Activity
Scan the records below and copy every line that contains the string "decision".

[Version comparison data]
━━━━━━

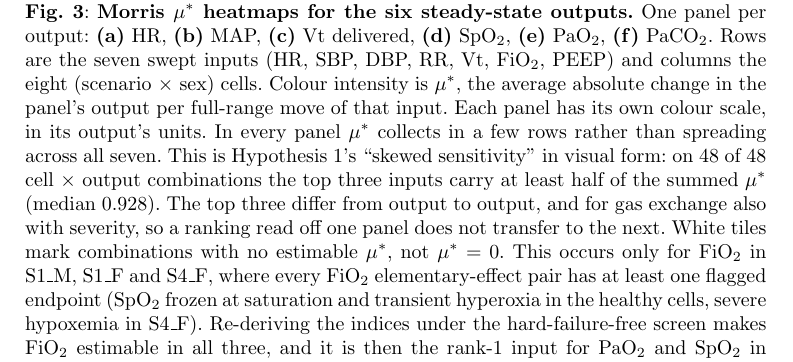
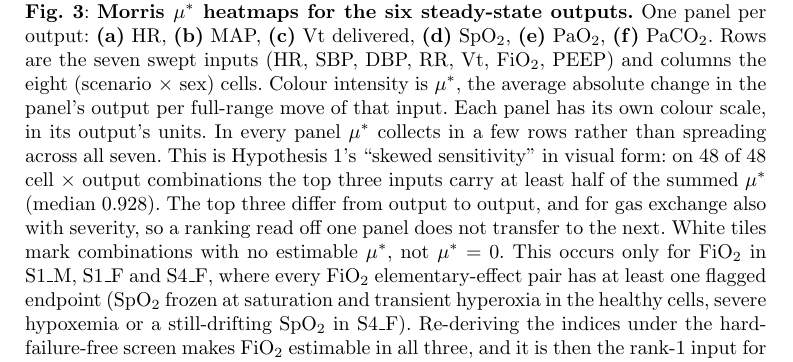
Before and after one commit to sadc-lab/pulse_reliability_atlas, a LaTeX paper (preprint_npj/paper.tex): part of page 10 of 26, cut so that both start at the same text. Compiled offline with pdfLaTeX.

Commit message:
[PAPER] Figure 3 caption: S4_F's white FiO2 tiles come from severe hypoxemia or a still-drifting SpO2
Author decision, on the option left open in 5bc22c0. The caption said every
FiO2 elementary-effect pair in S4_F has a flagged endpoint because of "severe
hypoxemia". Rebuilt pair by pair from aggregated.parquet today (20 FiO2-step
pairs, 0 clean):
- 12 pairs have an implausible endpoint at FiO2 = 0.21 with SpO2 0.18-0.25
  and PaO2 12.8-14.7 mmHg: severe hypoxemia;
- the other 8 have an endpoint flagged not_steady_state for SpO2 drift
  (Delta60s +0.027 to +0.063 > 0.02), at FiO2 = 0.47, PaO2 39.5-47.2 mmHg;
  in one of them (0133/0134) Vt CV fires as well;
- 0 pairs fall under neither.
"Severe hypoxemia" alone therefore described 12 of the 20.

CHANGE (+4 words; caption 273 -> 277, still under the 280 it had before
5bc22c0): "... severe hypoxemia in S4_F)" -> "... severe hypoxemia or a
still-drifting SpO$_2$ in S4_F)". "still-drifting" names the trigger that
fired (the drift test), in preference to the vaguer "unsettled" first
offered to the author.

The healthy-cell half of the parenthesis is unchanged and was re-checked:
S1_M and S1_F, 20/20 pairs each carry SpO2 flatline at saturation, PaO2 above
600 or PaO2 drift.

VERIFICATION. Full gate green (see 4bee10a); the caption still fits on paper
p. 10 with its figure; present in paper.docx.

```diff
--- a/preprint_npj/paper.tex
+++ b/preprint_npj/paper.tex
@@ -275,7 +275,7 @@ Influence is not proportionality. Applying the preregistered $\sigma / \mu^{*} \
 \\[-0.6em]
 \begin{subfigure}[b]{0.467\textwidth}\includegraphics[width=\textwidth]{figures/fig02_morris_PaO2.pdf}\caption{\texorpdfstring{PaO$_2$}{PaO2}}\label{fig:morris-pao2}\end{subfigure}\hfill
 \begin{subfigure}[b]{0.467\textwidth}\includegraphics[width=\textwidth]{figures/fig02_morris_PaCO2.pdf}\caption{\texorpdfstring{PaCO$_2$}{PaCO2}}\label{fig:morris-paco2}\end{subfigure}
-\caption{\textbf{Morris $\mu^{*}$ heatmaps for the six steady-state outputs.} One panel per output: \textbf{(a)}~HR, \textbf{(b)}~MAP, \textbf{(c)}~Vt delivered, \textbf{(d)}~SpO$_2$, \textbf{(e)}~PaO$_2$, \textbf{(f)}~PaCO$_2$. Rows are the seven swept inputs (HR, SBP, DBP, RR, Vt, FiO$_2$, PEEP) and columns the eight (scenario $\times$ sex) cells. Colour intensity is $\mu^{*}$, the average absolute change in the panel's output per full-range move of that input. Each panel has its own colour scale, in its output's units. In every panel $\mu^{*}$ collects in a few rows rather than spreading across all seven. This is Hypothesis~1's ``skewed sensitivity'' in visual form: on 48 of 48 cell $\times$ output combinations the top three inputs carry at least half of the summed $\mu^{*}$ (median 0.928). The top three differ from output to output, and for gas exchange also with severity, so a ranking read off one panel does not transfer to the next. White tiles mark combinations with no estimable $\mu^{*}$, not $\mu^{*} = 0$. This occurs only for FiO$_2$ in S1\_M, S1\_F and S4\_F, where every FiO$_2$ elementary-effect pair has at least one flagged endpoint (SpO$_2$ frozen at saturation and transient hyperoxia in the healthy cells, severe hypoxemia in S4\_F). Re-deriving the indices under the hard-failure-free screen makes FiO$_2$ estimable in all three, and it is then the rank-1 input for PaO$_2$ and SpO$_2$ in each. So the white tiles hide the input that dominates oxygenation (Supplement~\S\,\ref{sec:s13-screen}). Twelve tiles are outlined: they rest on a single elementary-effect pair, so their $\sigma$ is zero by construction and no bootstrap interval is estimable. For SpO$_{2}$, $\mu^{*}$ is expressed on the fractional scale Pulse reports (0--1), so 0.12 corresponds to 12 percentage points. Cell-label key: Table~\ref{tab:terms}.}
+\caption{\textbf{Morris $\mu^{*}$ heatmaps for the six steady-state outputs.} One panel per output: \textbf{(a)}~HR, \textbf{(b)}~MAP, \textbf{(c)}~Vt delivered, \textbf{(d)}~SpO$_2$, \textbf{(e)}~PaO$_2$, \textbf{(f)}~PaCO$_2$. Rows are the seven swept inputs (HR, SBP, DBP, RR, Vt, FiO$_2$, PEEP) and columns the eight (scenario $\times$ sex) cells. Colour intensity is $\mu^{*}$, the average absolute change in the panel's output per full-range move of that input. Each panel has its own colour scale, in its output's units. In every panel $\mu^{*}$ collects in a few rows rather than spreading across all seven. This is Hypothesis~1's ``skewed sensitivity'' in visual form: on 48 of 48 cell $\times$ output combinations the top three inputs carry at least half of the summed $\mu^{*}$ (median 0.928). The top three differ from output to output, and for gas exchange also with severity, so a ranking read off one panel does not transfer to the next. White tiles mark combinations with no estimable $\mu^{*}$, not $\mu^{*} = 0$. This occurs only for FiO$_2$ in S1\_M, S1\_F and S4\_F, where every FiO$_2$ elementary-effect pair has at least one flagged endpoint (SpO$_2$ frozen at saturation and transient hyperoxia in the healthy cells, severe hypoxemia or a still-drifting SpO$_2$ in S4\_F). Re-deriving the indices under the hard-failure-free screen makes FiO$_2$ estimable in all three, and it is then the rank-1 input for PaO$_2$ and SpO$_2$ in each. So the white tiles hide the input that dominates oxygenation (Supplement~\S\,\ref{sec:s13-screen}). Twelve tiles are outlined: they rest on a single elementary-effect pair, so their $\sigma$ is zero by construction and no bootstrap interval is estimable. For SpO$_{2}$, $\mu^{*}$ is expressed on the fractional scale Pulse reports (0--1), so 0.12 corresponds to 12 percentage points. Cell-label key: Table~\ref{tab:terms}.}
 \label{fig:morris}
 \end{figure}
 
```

━━━━━━

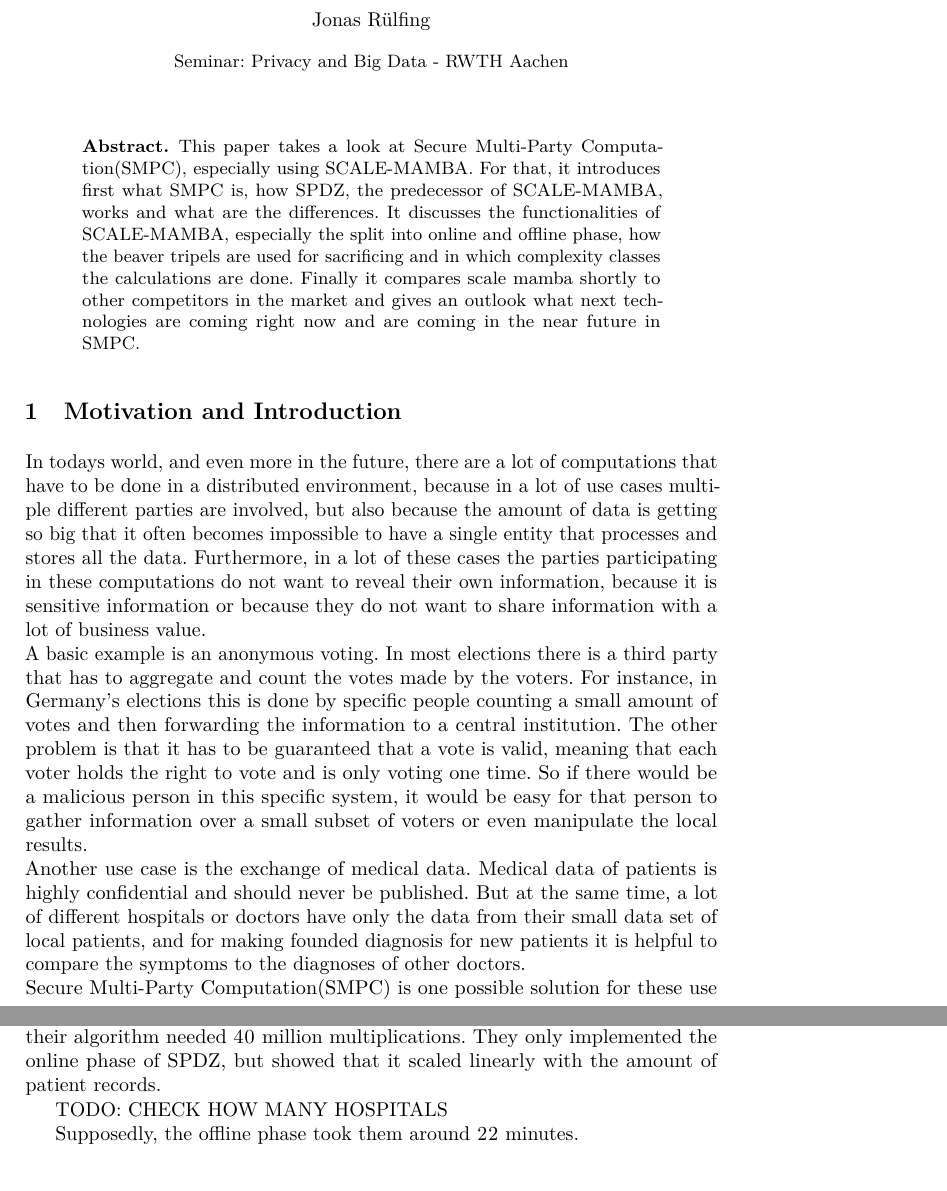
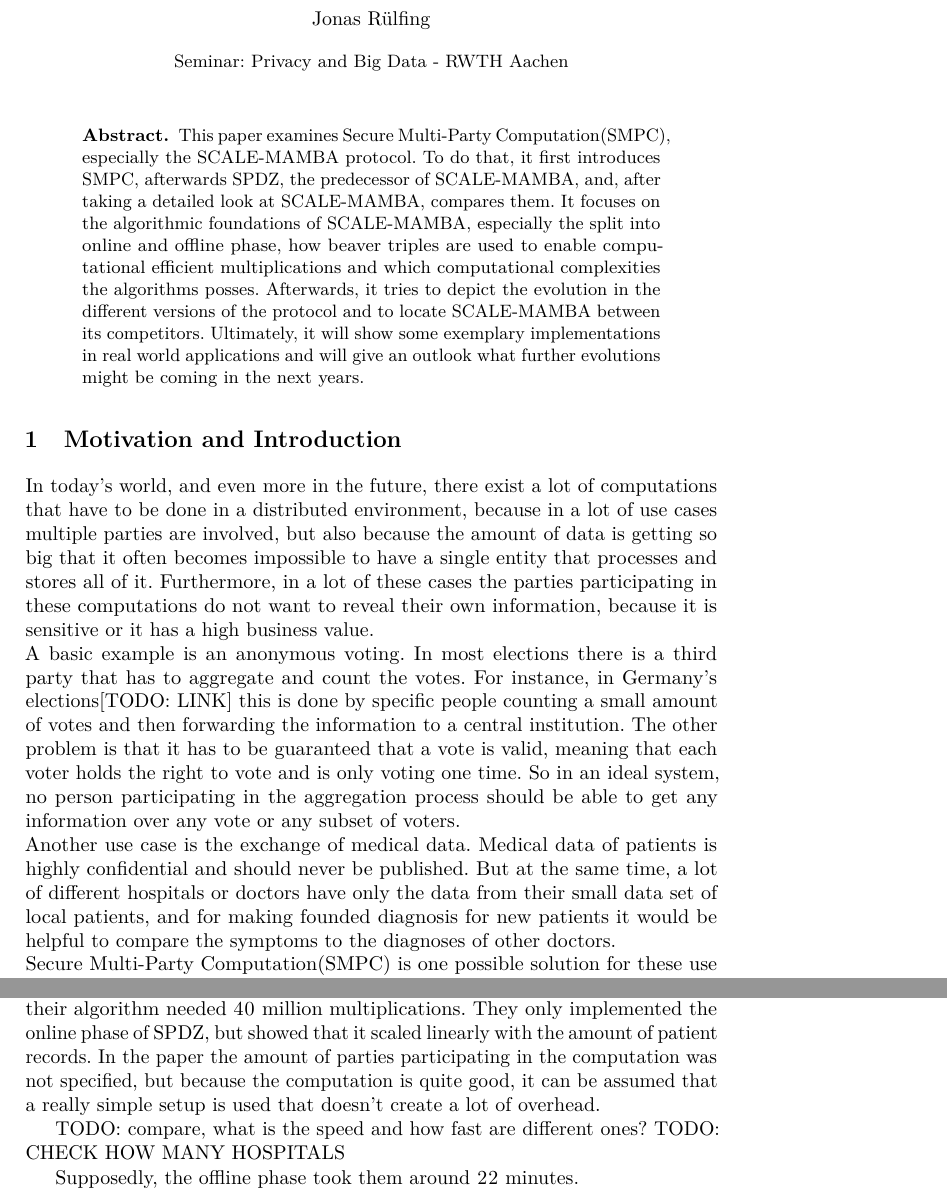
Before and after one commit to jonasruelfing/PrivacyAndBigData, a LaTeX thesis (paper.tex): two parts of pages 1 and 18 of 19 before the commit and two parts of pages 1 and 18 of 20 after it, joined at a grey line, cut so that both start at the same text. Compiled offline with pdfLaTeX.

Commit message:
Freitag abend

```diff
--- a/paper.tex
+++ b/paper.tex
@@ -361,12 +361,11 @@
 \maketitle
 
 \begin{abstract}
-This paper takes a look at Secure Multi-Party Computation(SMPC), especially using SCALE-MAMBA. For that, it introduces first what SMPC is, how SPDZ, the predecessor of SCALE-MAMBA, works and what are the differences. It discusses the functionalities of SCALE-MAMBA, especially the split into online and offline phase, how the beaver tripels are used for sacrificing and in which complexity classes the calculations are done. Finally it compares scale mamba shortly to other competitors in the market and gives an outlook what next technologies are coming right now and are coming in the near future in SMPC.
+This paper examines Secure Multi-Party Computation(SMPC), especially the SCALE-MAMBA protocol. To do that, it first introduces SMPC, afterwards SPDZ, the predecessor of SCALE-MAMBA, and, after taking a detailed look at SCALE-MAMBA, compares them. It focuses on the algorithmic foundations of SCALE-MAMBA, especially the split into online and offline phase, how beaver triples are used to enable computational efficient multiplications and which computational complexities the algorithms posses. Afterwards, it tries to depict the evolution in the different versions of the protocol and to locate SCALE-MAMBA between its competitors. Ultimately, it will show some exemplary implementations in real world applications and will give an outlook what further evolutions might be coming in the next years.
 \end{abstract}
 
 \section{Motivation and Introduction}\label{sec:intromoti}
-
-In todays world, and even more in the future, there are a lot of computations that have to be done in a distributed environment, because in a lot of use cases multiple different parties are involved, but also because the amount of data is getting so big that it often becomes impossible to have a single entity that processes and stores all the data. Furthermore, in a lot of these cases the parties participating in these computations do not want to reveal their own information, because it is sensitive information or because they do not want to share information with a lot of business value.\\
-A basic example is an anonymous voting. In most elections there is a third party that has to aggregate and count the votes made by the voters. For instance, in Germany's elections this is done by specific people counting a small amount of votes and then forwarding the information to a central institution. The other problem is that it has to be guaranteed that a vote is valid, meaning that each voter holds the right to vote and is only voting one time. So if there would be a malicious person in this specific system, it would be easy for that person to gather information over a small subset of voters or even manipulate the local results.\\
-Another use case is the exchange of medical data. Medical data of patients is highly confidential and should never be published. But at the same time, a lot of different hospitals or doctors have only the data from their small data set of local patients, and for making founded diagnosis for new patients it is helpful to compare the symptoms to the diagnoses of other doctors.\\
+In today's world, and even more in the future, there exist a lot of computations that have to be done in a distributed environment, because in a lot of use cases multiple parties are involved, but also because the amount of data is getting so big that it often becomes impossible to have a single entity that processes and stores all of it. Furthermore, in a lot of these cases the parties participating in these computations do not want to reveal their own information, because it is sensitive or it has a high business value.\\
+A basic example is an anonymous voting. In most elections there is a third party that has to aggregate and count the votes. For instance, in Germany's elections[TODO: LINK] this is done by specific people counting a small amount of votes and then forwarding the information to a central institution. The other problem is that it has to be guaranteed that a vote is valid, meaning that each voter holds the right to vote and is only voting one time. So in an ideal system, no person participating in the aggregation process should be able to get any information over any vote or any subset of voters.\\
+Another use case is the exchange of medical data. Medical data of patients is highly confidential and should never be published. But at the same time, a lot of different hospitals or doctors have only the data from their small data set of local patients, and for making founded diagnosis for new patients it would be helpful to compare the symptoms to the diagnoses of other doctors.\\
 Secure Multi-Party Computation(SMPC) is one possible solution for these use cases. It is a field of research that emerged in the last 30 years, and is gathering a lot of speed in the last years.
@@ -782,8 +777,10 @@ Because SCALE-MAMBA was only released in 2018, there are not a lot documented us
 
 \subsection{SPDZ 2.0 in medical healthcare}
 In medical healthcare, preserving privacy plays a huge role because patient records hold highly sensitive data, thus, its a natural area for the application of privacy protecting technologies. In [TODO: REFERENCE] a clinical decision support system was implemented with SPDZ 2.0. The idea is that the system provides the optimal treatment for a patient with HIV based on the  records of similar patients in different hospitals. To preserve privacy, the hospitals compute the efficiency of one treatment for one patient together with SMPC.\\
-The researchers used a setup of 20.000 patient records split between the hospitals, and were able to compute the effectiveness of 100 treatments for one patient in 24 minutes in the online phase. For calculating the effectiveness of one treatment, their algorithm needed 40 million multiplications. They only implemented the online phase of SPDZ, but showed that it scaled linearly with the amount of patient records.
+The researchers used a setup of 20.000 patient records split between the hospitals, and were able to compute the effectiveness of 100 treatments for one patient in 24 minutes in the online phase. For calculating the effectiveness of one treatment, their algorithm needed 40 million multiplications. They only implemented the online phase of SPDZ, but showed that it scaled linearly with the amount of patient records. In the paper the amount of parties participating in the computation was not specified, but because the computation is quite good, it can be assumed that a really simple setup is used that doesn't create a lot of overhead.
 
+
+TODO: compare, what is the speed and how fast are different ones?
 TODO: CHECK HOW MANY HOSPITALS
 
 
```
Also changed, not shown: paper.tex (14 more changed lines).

━━━━━━

Response to the task
Author decision, on the option left open in 5bc22c0. The caption said every
 In medical healthcare, preserving privacy plays a huge role because patient records hold highly sensitive data, thus, its a natural area for the application of privacy protecting technologies. In [TODO: REFERENCE] a clinical decision support system was implemented with SPDZ 2.0. The idea is that the system provides the optimal treatment for a patient with HIV based on the  records of similar patients in different hospitals. To preserve privacy, the hospitals compute the efficiency of one treatment for one patient together with SMPC.\\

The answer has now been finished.